■ **Exercise brief**: Out of the lines below, please list those that hold the string "axes".

■ **Task data**:
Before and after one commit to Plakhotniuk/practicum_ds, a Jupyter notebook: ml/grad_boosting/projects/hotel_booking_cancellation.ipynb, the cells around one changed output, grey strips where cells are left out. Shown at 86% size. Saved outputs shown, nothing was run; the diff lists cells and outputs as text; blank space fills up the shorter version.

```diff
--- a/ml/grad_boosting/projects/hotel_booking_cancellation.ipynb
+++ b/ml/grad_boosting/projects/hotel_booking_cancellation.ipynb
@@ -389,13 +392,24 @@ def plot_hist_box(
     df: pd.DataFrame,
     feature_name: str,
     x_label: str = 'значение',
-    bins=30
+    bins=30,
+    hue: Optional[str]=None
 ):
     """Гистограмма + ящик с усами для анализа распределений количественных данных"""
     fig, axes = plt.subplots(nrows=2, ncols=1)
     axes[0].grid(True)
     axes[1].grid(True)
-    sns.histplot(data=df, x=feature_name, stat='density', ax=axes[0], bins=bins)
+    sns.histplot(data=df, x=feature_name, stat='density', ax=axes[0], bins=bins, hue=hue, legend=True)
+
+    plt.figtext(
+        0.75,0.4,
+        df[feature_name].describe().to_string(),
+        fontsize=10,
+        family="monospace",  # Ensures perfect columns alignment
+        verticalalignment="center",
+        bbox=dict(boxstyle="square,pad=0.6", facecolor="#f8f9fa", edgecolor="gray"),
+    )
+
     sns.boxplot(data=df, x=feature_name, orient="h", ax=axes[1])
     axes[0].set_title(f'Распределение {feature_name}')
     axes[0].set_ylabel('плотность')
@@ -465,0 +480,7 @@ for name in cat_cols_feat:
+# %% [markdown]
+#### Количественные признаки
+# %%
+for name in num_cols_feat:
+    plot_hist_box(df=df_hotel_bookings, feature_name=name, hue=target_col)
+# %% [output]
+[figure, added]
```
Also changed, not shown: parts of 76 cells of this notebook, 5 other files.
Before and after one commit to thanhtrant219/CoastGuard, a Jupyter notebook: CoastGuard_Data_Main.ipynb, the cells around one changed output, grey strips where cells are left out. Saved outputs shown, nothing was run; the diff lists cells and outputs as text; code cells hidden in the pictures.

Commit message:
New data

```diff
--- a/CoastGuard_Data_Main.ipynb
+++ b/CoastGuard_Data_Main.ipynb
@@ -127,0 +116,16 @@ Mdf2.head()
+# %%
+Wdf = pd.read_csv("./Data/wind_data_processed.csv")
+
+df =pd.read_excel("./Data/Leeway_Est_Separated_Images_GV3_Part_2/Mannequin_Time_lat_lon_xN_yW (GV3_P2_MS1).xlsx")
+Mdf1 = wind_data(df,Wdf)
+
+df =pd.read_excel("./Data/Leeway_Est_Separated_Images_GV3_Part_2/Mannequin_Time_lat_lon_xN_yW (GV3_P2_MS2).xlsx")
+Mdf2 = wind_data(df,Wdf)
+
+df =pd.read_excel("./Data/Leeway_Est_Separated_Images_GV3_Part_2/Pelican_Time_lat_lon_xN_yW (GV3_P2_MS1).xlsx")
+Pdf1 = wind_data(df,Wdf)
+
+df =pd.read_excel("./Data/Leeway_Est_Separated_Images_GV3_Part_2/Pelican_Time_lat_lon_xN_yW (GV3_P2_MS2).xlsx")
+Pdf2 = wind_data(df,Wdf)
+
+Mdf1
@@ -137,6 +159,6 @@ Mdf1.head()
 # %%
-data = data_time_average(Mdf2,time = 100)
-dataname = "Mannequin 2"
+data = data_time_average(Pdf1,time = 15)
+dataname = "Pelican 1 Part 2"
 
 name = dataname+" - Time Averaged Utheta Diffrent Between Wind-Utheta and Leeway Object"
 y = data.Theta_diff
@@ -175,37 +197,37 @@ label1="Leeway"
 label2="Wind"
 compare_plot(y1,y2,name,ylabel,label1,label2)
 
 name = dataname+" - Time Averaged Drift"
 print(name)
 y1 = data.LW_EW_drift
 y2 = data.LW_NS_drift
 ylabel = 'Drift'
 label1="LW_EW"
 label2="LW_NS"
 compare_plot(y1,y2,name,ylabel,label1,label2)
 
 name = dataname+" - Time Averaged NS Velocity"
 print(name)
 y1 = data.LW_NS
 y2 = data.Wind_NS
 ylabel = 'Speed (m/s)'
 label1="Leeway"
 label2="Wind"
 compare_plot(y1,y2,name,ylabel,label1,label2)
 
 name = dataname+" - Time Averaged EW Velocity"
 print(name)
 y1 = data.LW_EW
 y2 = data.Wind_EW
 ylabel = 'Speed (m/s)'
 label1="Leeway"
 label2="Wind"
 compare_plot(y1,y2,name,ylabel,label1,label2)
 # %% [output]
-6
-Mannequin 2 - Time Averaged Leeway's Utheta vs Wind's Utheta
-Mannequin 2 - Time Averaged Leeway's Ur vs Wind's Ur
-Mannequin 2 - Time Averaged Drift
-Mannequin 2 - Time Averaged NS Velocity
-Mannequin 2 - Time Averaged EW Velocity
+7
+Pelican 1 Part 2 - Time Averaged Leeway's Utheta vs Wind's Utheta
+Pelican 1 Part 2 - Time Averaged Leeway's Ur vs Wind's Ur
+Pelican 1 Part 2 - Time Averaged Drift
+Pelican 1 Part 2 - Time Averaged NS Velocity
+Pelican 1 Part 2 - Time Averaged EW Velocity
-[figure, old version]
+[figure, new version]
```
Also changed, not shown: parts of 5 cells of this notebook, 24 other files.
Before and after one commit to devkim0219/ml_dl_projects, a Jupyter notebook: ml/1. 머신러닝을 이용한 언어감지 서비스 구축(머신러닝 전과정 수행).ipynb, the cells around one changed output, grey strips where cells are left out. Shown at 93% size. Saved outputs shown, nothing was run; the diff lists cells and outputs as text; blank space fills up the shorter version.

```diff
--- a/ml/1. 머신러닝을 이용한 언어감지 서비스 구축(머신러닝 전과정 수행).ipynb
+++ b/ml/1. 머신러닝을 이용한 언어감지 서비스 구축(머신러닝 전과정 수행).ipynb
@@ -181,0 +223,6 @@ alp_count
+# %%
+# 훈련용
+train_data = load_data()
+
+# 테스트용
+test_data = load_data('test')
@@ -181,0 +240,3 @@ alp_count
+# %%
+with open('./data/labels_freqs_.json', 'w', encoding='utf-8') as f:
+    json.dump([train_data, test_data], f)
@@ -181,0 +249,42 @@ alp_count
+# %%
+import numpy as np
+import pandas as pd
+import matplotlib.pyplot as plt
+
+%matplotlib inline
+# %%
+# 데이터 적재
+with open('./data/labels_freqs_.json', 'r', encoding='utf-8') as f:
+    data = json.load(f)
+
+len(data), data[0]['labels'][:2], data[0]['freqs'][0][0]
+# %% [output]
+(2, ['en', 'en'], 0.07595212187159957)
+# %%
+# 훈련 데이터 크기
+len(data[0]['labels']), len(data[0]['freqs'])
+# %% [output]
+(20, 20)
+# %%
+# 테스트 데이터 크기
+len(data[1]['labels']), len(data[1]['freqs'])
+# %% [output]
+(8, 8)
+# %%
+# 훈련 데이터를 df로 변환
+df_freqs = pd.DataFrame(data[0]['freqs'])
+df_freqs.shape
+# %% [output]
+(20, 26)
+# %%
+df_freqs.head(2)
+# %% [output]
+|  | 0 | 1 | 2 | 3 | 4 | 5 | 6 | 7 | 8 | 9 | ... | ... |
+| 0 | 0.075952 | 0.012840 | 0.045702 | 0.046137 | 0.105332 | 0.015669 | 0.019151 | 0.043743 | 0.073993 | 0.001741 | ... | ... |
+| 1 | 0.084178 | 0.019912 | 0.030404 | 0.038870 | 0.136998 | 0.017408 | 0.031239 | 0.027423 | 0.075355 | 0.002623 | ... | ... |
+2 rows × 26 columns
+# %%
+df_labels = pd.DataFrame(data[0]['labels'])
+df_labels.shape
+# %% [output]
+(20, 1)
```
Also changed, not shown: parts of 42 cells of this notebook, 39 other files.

■ **Answer to this problem**:
     fig, axes = plt.subplots(nrows=2, ncols=1)
     axes[0].grid(True)
     axes[1].grid(True)
-    sns.histplot(data=df, x=feature_name, stat='density', ax=axes[0], bins=bins)
+    sns.histplot(data=df, x=feature_name, stat='density', ax=axes[0], bins=bins, hue=hue, legend=True)
     sns.boxplot(data=df, x=feature_name, orient="h", ax=axes[1])
     axes[0].set_title(f'Распределение {feature_name}')
     axes[0].set_ylabel('плотность')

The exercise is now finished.